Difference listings
=== Section Start ===
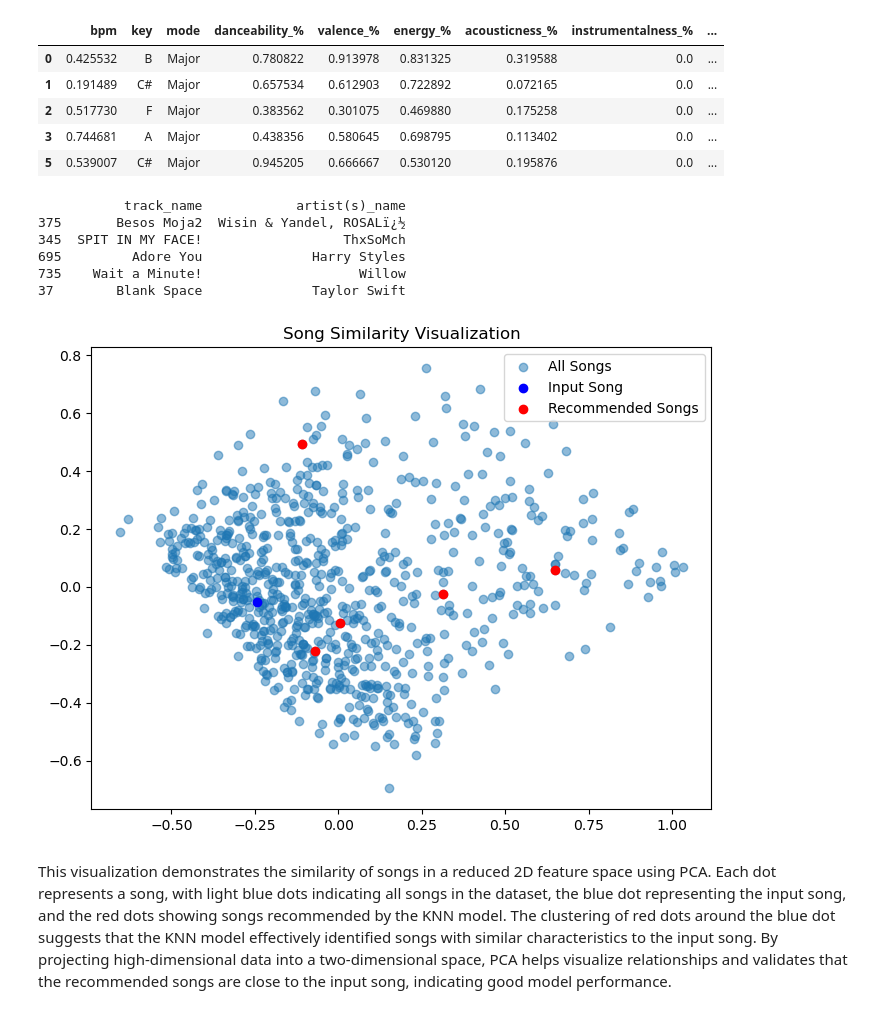
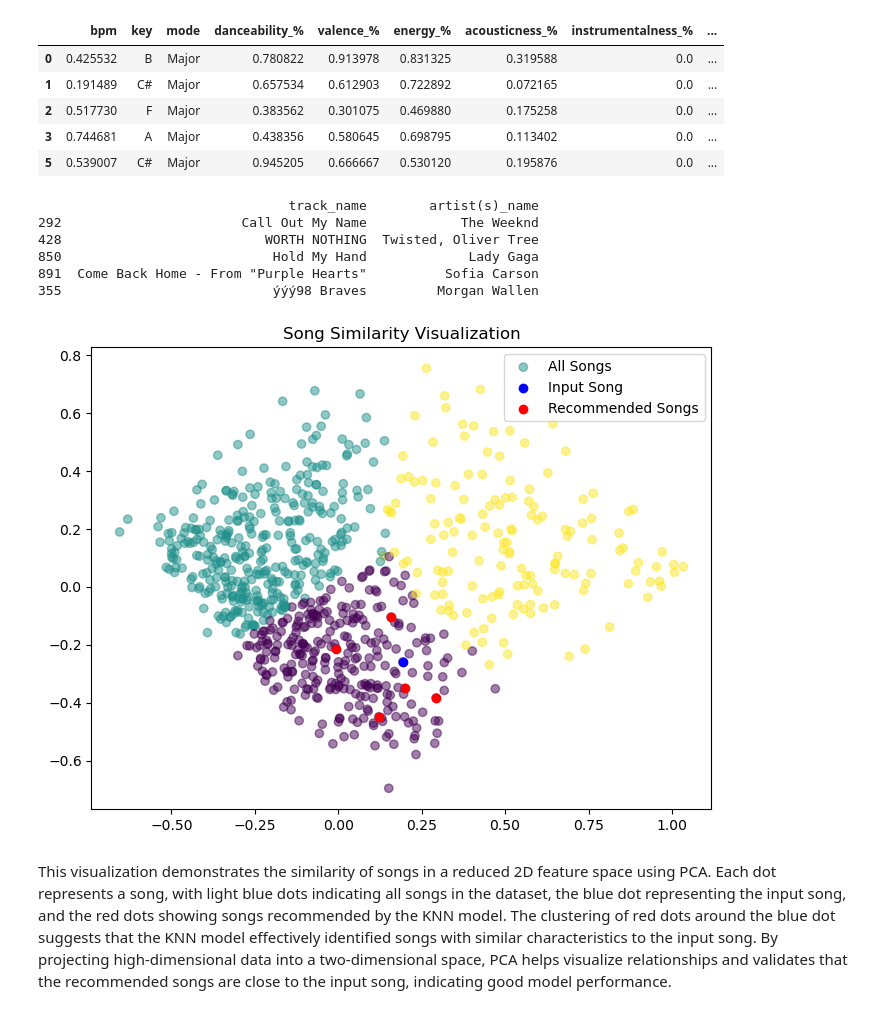
Before and after one commit to MgSO477/Spotify_recommendation, a Jupyter notebook: Python_spotify.ipynb, the cells around one changed output. Drawn from its saved outputs; the diff is of its cells as text; code cells hidden in the pictures.

```diff
--- a/Python_spotify.ipynb
+++ b/Python_spotify.ipynb
@@ -321,42 +331,44 @@ def recommend_songs(song_index, data, n_recommendations=5):
     return recommendations[['track_name', 'artist(s)_name']]
 
 # Example
-song_index = 1
+song_index = 2
 recommendations = recommend_songs(song_index=song_index, data=numeric_features, n_recommendations=5)
 print(recommendations)
 # %% [output]
-           track_name            artist(s)_name
-375       Besos Moja2  Wisin & Yandel, ROSALï¿½
-345  SPIT IN MY FACE!                  ThxSoMch
-695         Adore You              Harry Styles
-735    Wait a Minute!                    Willow
-37        Blank Space              Taylor Swift
+                                track_name        artist(s)_name
+292                       Call Out My Name            The Weeknd
+428                          WORTH NOTHING  Twisted, Oliver Tree
+850                           Hold My Hand             Lady Gaga
+891  Come Back Home - From "Purple Hearts"          Sofia Carson
+355                           ýýý98 Braves         Morgan Wallen
-# %%
-def visualize_recommendations(song_index, recommendations, data):
-    """
-    Visualizes the input song and its recommended songs using PCA.
-
-    Parameters:
-        song_index (int): Index of the input song.
-        recommendations (DataFrame): Recommended songs.
-        data (DataFrame): DataFrame with the numeric features of songs.
-    """
-    pca = PCA(n_components=2)
-    reduced_data = pca.fit_transform(data)
-
-
-    plt.figure(figsize=(8, 6))
-    plt.scatter(reduced_data[:, 0], reduced_data[:, 1], alpha=0.5, label='All Songs')
-    plt.scatter(reduced_data[song_index, 0], reduced_data[song_index, 1], color='blue', label='Input Song')
-    plt.scatter(reduced_data[recommendations.index, 0], reduced_data[recommendations.index, 1], color='red', label='Recommended Songs')
-
-    plt.title('Song Similarity Visualization')
-    plt.legend()
-    plt.show()
-
-visualize_recommendations(song_index=song_index, recommendations=recommendations, data=numeric_features)
-# %% [output]
-[figure, removed]
+# %%
+def visualize_recommendations(song_index, recommendations, data):
+    """
+    Visualizes the input song and its recommended songs using PCA.
+
+    Parameters:
+        song_index (int): Index of the input song.
+        recommendations (DataFrame): Recommended songs.
+        data (DataFrame): DataFrame with the numeric features of songs.
+    """
+    pca = PCA(n_components=2)
+    reduced_data = pca.fit_transform(data)
+
+    rec_indices = [data.index.get_loc(i) for i in recommendations.index if i in data.index]
+
+    plt.figure(figsize=(8, 6))
+
+    plt.scatter(reduced_data[:, 0], reduced_data[:, 1], c=labels, alpha=0.5, label='All Songs')
+    plt.scatter(reduced_data[song_index, 0], reduced_data[song_index, 1], color='blue', label='Input Song')
+    plt.scatter(reduced_data[rec_indices, 0], reduced_data[rec_indices, 1], color='red', label='Recommended Songs')
+
+    plt.title('Song Similarity Visualization')
+    plt.legend()
+    plt.show()
+
+visualize_recommendations(song_index=song_index, recommendations=recommendations, data=numeric_features)
+# %% [output]
+[figure, added]
 # %% [markdown]
 This visualization demonstrates the similarity of songs in a reduced 2D feature space using PCA. Each dot represents a song, with light blue dots indicating all songs in the dataset, the blue dot representing the input song, and the red dots showing songs recommended by the KNN model. The clustering of red dots around the blue dot suggests that the KNN model effectively identified songs with similar characteristics to the input song. By projecting high-dimensional data into a two-dimensional space, PCA helps visualize relationships and validates that the recommended songs are close to the input song, indicating good model performance.
 # %% [markdown]
```
Also changed, not shown: parts of 3 cells of this notebook.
=== Section End ===
-- Action item --
Copy each of the entries above precisely, and drop whatever pictures they hold.

-- Answer to the exercise --
Before and after one commit to MgSO477/Spotify_recommendation, a Jupyter notebook: Python_spotify.ipynb, the cells around one changed output. Drawn from its saved outputs; the diff is of its cells as text; code cells hidden in the pictures.

```diff
--- a/Python_spotify.ipynb
+++ b/Python_spotify.ipynb
@@ -321,42 +331,44 @@ def recommend_songs(song_index, data, n_recommendations=5):
     return recommendations[['track_name', 'artist(s)_name']]
 
 # Example
-song_index = 1
+song_index = 2
 recommendations = recommend_songs(song_index=song_index, data=numeric_features, n_recommendations=5)
 print(recommendations)
 # %% [output]
-           track_name            artist(s)_name
-375       Besos Moja2  Wisin & Yandel, ROSALï¿½
-345  SPIT IN MY FACE!                  ThxSoMch
-695         Adore You              Harry Styles
-735    Wait a Minute!                    Willow
-37        Blank Space              Taylor Swift
+                                track_name        artist(s)_name
+292                       Call Out My Name            The Weeknd
+428                          WORTH NOTHING  Twisted, Oliver Tree
+850                           Hold My Hand             Lady Gaga
+891  Come Back Home - From "Purple Hearts"          Sofia Carson
+355                           ýýý98 Braves         Morgan Wallen
-# %%
-def visualize_recommendations(song_index, recommendations, data):
-    """
-    Visualizes the input song and its recommended songs using PCA.
-
-    Parameters:
-        song_index (int): Index of the input song.
-        recommendations (DataFrame): Recommended songs.
-        data (DataFrame): DataFrame with the numeric features of songs.
-    """
-    pca = PCA(n_components=2)
-    reduced_data = pca.fit_transform(data)
-
-
-    plt.figure(figsize=(8, 6))
-    plt.scatter(reduced_data[:, 0], reduced_data[:, 1], alpha=0.5, label='All Songs')
-    plt.scatter(reduced_data[song_index, 0], reduced_data[song_index, 1], color='blue', label='Input Song')
-    plt.scatter(reduced_data[recommendations.index, 0], reduced_data[recommendations.index, 1], color='red', label='Recommended Songs')
-
-    plt.title('Song Similarity Visualization')
-    plt.legend()
-    plt.show()
-
-visualize_recommendations(song_index=song_index, recommendations=recommendations, data=numeric_features)
-# %% [output]
-[figure, removed]
+# %%
+def visualize_recommendations(song_index, recommendations, data):
+    """
+    Visualizes the input song and its recommended songs using PCA.
+
+    Parameters:
+        song_index (int): Index of the input song.
+        recommendations (DataFrame): Recommended songs.
+        data (DataFrame): DataFrame with the numeric features of songs.
+    """
+    pca = PCA(n_components=2)
+    reduced_data = pca.fit_transform(data)
+
+    rec_indices = [data.index.get_loc(i) for i in recommendations.index if i in data.index]
+
+    plt.figure(figsize=(8, 6))
+
+    plt.scatter(reduced_data[:, 0], reduced_data[:, 1], c=labels, alpha=0.5, label='All Songs')
+    plt.scatter(reduced_data[song_index, 0], reduced_data[song_index, 1], color='blue', label='Input Song')
+    plt.scatter(reduced_data[rec_indices, 0], reduced_data[rec_indices, 1], color='red', label='Recommended Songs')
+
+    plt.title('Song Similarity Visualization')
+    plt.legend()
+    plt.show()
+
+visualize_recommendations(song_index=song_index, recommendations=recommendations, data=numeric_features)
+# %% [output]
+[figure, added]
 # %% [markdown]
 This visualization demonstrates the similarity of songs in a reduced 2D feature space using PCA. Each dot represents a song, with light blue dots indicating all songs in the dataset, the blue dot representing the input song, and the red dots showing songs recommended by the KNN model. The clustering of red dots around the blue dot suggests that the KNN model effectively identified songs with similar characteristics to the input song. By projecting high-dimensional data into a two-dimensional space, PCA helps visualize relationships and validates that the recommended songs are close to the input song, indicating good model performance.
 # %% [markdown]
```
Also changed, not shown: parts of 3 cells of this notebook.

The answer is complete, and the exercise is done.